RIYADH (Reuters Life!) - As Umm Ibrahim takes the wheel of her husband's white Hyundai, beads of sweat form beneath the black veil that covers her face and body.

Nervously turning the ignition, shifting into drive and easing her foot off the brake, she knows she's risking arrest. The simple act of driving for a woman is banned in Saudi Arabia.

"The day I get my driving license, I will open a driving school for women and I'll be one of the instructors, that's my dream," said Umm Ibrahim.

Last week, on the same day the 25 year-old mother of two chose to make a statement by taking her husband's car out for a spin, U.S. Secretary of State Hillary Clinton publicly supported "brave" Saudi women demanding the right to drive.

"What these women are doing is brave and what they are seeking is right, but the effort belongs to them. I am moved by it and I support them," Clinton said, responding to a letter sent by activist group Saudi Women for Driving.

She was also careful to stress that it was an issue for Saudis to determine for themselves.

The mutaween -- Saudi Arabia's religious police -- are constantly on the lookout for violators of the kingdom's conservative rules. There is no law explicitly forbidding women from driving but they are not allowed to obtain licenses, making it effectively illegal.

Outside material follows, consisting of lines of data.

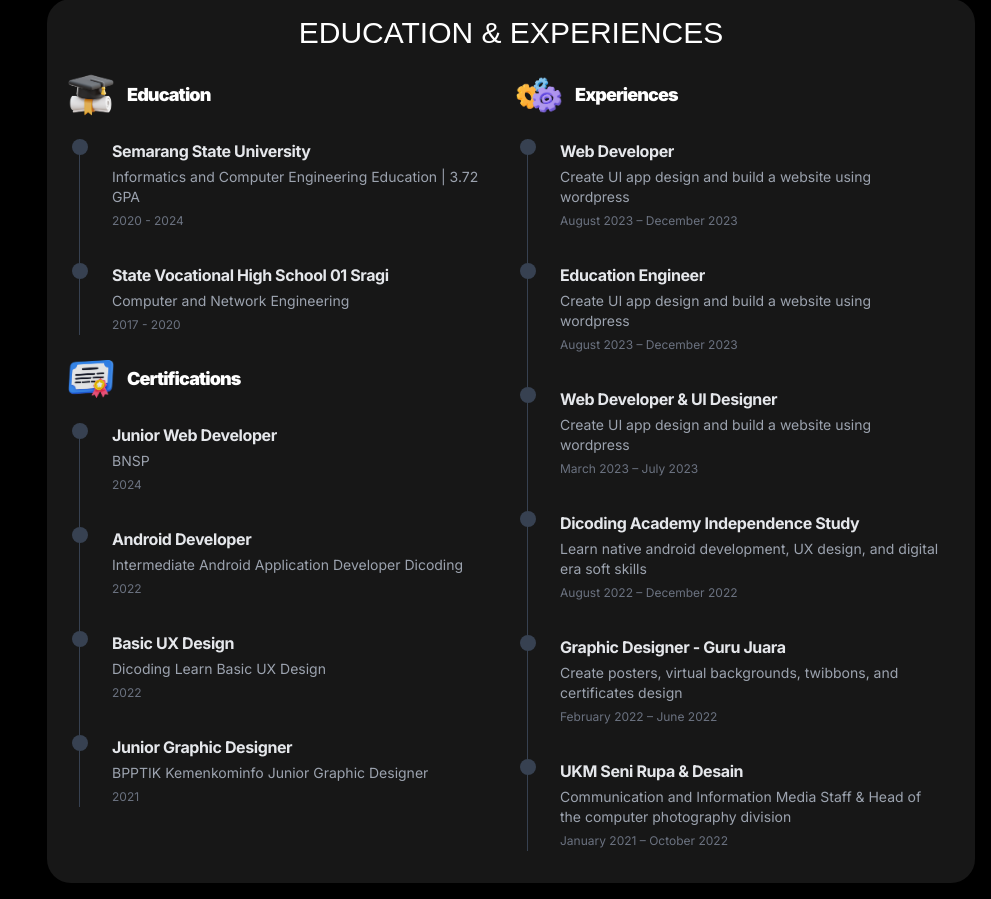
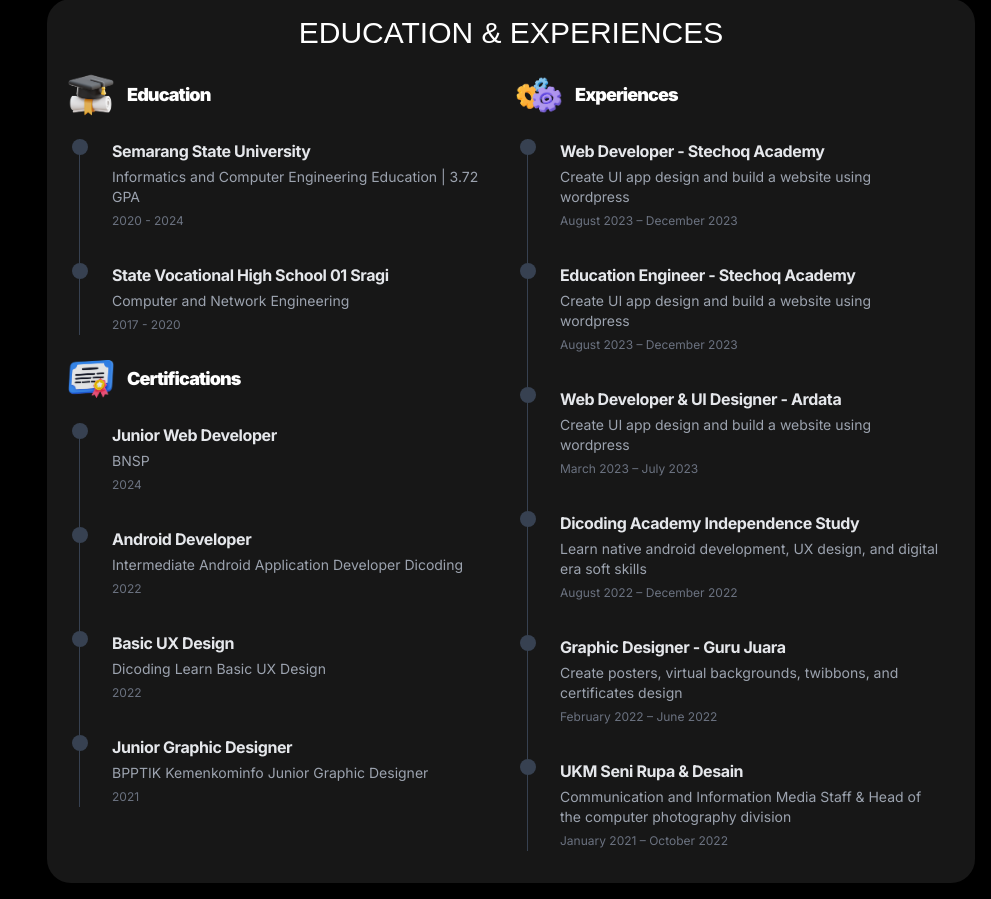
Before and after one commit to furqonStudio/furqon-studio-portfolio-2024, a Next.js app: page / in a window 1280 px wide. Shown: the part 1013-1912 px from the top of the page, without its empty margins (289-1280 px from the left). Built offline with nearby package versions, Linux system fonts and the light colour scheme; a web font is replaced by a local one.

Commit message:
fix: add company name in workExperience data

```diff
--- a/src/data/data.js
+++ b/src/data/data.js
@@ -189,17 +189,17 @@ export const certificationTimelines = [
 
 export const workExperienceTimelines = [
   {
-    title: 'Web Developer',
+    title: 'Web Developer - Stechoq Academy',
     description: 'Create UI app design and build a website using wordpress',
     timePeriod: 'August 2023 – December 2023',
   },
   {
-    title: 'Education Engineer',
+    title: 'Education Engineer - Stechoq Academy',
     description: 'Create UI app design and build a website using wordpress',
     timePeriod: 'August 2023 – December 2023',
   },
   {
-    title: 'Web Developer & UI Designer',
+    title: 'Web Developer & UI Designer - Ardata',
     description: 'Create UI app design and build a website using wordpress',
     timePeriod: 'March 2023 – July 2023',
   },
```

The penalty for those caught is a fine or a short detention.   Continued...

 
<p>Umm Ibrahim sits behind the wheel of her vehicle as she drives in Riyadh, an act that is banned in Saudi Arabia June 21, 2011. REUTERS/Amena Bakr</p>